## Directions
Locate every line below that contains the word "center" and copy it.

··· Data excerpts

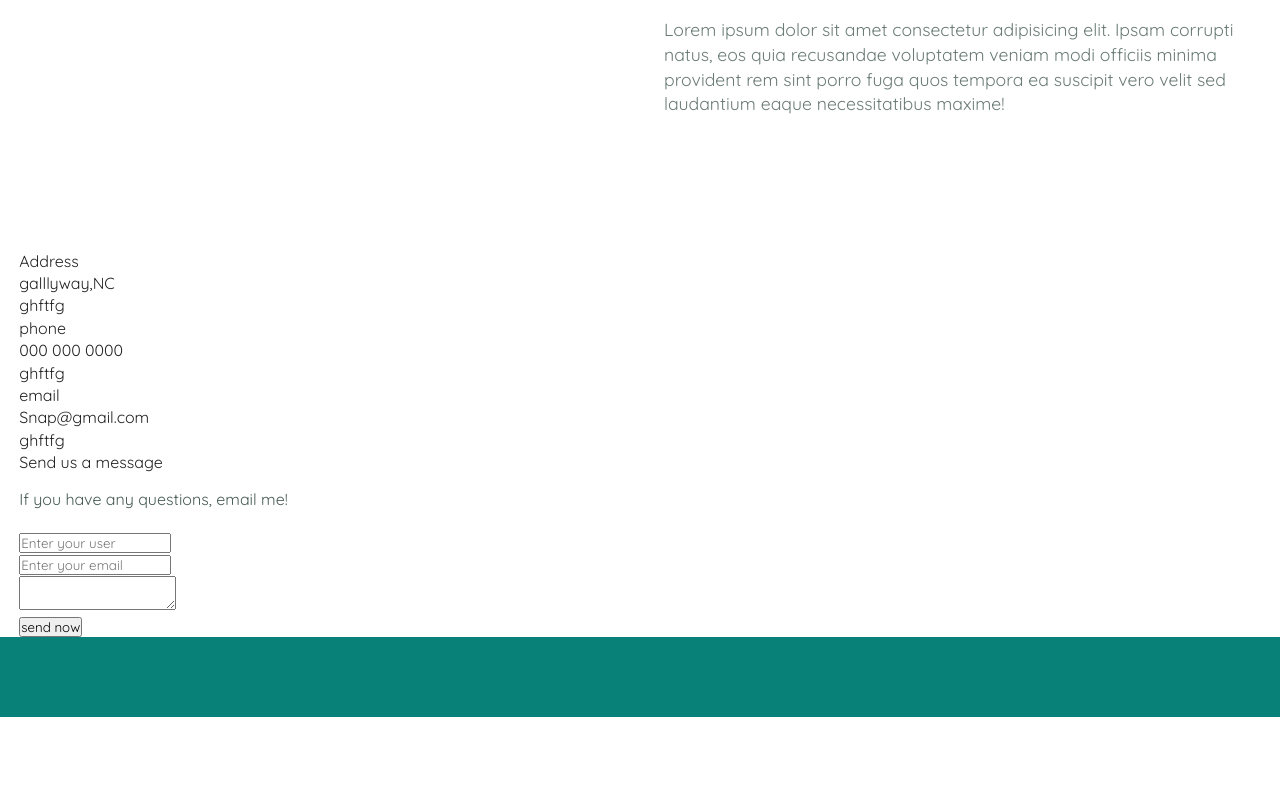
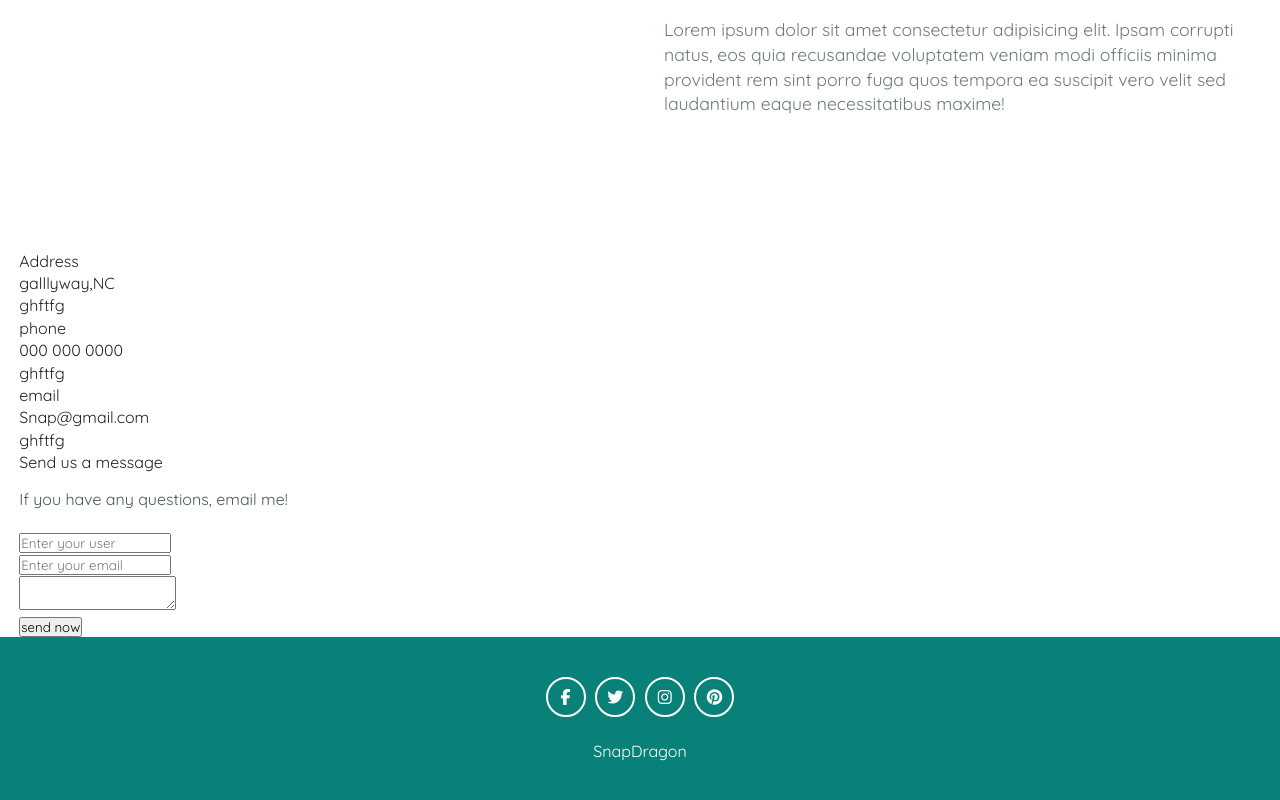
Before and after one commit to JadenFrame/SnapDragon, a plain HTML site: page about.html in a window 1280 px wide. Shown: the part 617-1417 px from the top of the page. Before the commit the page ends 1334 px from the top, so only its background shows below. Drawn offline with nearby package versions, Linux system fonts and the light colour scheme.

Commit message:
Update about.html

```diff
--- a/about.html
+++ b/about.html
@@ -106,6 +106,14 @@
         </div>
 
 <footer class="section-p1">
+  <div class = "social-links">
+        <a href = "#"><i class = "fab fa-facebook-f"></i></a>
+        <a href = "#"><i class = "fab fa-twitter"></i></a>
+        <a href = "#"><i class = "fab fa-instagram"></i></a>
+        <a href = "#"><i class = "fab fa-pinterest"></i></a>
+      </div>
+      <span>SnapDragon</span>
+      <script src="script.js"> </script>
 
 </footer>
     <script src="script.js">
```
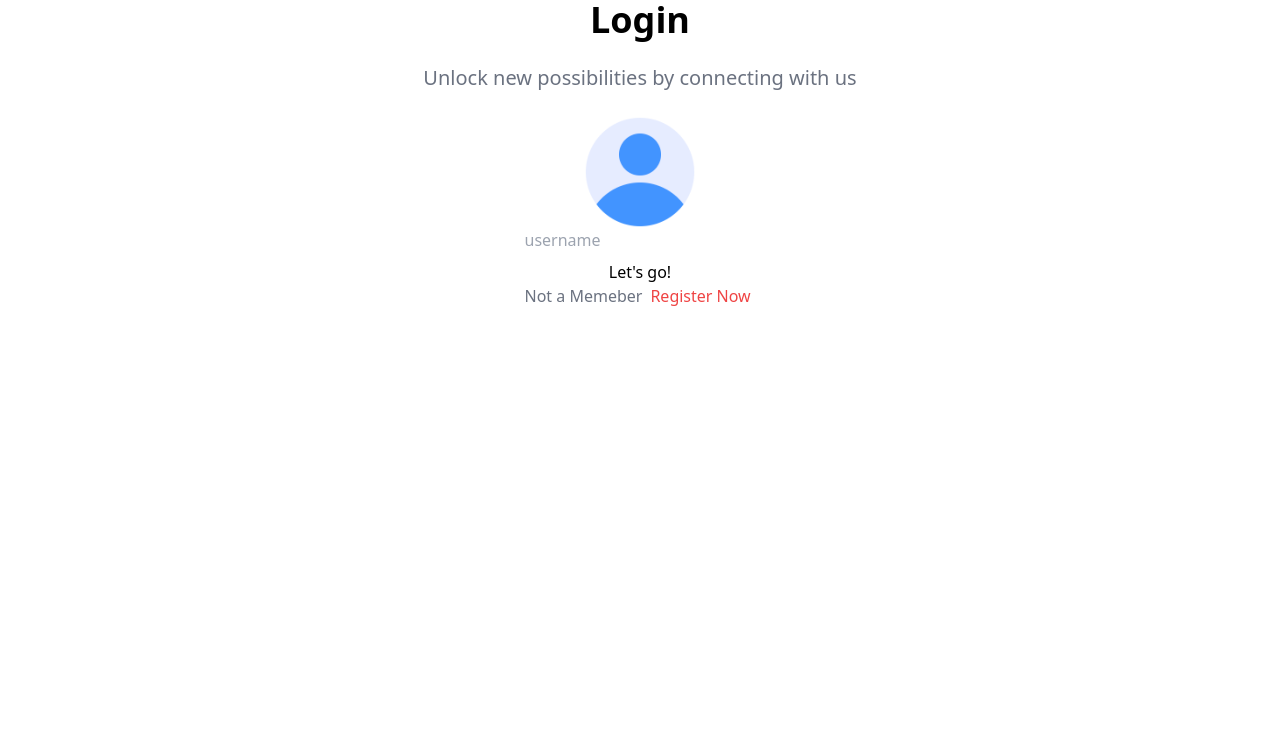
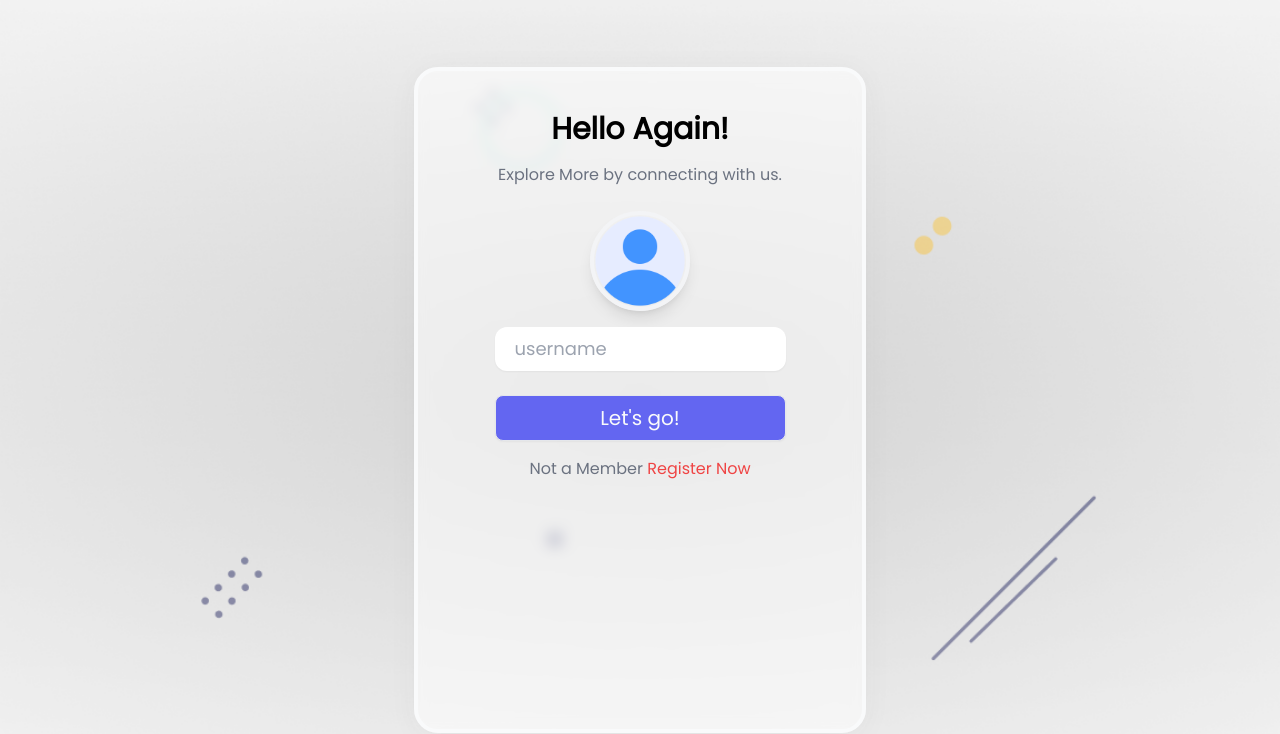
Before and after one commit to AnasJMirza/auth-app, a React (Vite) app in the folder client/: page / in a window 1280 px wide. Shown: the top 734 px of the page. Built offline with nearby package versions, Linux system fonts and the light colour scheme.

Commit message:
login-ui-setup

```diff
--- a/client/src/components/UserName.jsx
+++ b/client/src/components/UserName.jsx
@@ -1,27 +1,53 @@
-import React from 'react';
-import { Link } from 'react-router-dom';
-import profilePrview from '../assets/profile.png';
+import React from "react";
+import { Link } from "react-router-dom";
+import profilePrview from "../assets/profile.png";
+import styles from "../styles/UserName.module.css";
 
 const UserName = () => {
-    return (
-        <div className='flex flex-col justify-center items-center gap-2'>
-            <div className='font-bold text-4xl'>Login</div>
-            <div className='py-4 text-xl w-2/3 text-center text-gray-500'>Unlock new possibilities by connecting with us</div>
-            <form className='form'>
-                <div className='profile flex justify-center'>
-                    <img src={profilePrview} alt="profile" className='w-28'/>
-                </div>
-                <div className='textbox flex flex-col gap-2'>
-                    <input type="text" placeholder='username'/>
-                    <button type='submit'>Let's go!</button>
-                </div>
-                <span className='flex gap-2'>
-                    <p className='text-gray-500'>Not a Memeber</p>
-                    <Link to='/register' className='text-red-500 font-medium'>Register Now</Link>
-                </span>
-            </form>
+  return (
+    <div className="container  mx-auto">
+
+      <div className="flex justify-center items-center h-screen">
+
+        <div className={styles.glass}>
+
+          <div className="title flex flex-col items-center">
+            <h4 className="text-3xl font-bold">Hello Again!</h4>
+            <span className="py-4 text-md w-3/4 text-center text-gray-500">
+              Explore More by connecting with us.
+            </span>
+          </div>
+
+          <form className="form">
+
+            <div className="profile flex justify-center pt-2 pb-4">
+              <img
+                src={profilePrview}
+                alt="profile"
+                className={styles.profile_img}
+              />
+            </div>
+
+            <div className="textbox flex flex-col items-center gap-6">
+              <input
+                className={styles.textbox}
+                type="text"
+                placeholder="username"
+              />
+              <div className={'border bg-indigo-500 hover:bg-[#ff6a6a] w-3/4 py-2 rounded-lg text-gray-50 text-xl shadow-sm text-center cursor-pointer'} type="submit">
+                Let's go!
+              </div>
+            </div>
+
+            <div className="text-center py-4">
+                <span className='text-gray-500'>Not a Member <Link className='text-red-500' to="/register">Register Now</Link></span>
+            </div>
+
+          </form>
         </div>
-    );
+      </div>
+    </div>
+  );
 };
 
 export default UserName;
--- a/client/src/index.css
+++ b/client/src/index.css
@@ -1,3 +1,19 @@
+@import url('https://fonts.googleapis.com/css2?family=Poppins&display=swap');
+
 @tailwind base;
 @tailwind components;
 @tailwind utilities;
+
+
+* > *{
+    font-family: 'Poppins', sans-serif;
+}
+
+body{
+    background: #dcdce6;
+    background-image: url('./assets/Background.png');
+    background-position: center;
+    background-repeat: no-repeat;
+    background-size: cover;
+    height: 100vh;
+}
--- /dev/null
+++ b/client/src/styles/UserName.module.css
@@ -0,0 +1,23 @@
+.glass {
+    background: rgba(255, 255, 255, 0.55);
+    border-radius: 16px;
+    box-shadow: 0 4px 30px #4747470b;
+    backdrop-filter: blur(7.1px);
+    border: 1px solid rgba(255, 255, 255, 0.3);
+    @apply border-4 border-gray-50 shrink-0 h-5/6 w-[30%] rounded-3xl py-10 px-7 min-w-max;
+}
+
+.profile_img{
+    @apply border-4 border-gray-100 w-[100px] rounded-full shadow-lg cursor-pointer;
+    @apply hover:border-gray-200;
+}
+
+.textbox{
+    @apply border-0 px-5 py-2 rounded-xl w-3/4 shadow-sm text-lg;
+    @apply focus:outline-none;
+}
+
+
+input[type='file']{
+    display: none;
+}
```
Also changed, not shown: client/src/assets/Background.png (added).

······

## Finished task
-        <div className='flex flex-col justify-center items-center gap-2'>
-            <div className='py-4 text-xl w-2/3 text-center text-gray-500'>Unlock new possibilities by connecting with us</div>
-                <div className='profile flex justify-center'>
+      <div className="flex justify-center items-center h-screen">
+          <div className="title flex flex-col items-center">
+            <span className="py-4 text-md w-3/4 text-center text-gray-500">
+            <div className="profile flex justify-center pt-2 pb-4">
+            <div className="textbox flex flex-col items-center gap-6">
+              <div className={'border bg-indigo-500 hover:bg-[#ff6a6a] w-3/4 py-2 rounded-lg text-gray-50 text-xl shadow-sm text-center cursor-pointer'} type="submit">
+            <div className="text-center py-4">
+    background-position: center;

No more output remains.